►

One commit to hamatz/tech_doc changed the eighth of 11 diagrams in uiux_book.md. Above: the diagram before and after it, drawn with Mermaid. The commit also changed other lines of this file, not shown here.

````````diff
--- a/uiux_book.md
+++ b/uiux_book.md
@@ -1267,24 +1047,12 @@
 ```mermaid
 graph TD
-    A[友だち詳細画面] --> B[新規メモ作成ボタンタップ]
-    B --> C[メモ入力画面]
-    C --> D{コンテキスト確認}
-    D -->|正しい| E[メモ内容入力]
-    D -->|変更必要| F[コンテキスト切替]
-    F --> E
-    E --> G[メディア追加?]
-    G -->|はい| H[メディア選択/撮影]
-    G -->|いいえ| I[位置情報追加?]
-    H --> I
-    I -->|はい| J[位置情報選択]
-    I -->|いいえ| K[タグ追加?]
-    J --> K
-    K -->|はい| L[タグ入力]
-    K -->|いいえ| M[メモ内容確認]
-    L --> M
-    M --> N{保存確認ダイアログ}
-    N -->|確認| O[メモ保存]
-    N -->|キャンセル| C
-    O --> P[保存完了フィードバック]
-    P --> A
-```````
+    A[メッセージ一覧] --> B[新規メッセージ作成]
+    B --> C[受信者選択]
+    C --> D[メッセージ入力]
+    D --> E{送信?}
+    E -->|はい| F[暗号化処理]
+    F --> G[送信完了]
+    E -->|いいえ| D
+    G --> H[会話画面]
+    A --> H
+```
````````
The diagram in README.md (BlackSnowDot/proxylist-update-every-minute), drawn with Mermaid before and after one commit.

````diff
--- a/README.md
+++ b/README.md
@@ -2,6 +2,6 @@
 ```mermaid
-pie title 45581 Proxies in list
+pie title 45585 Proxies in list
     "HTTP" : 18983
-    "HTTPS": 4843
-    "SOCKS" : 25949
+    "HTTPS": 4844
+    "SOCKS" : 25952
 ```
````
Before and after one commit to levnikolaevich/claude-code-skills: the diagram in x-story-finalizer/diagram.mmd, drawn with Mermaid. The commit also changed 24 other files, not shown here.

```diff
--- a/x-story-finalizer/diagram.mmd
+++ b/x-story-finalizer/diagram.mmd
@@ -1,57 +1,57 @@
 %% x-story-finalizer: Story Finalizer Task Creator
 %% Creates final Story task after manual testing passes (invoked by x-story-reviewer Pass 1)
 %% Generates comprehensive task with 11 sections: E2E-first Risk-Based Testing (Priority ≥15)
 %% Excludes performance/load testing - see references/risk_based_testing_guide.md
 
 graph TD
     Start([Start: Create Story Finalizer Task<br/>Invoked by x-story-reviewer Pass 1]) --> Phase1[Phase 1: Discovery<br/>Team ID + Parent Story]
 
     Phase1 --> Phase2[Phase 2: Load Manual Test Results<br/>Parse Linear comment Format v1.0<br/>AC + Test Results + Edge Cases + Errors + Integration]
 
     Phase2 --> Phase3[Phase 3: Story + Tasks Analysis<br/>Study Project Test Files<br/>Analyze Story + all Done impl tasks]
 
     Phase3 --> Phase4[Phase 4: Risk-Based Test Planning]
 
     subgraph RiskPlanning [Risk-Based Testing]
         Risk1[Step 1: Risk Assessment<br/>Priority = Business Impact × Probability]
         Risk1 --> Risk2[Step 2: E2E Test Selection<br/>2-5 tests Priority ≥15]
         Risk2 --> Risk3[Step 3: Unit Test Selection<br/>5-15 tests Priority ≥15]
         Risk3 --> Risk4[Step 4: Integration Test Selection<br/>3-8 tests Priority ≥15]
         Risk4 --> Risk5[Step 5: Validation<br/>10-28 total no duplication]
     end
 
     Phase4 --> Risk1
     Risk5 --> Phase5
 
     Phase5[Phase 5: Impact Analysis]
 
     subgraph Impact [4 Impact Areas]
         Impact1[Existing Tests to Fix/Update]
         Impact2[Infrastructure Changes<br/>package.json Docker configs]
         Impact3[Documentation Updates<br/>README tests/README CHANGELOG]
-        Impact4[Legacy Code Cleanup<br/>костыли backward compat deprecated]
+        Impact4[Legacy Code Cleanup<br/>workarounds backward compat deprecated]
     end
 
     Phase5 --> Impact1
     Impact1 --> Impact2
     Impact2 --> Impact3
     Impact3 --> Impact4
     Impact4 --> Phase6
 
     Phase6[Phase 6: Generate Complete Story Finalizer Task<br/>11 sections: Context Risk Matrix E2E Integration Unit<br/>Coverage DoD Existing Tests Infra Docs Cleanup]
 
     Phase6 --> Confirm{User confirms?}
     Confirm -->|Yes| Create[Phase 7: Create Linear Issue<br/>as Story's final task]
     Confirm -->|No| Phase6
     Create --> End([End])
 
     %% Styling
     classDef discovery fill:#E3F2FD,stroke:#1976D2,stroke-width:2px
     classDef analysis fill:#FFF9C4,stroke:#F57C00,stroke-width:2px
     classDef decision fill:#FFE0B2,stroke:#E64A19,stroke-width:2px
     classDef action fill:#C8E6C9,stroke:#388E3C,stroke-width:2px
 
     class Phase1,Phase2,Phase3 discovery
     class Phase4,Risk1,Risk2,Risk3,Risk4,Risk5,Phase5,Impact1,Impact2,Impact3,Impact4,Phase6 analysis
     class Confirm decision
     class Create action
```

◄

Which lines of the material above hold the string "Step"? Pull them out.

         Risk1[Step 1: Risk Assessment<br/>Priority = Business Impact × Probability]
         Risk1 --> Risk2[Step 2: E2E Test Selection<br/>2-5 tests Priority ≥15]
         Risk2 --> Risk3[Step 3: Unit Test Selection<br/>5-15 tests Priority ≥15]
         Risk3 --> Risk4[Step 4: Integration Test Selection<br/>3-8 tests Priority ≥15]
         Risk4 --> Risk5[Step 5: Validation<br/>10-28 total no duplication]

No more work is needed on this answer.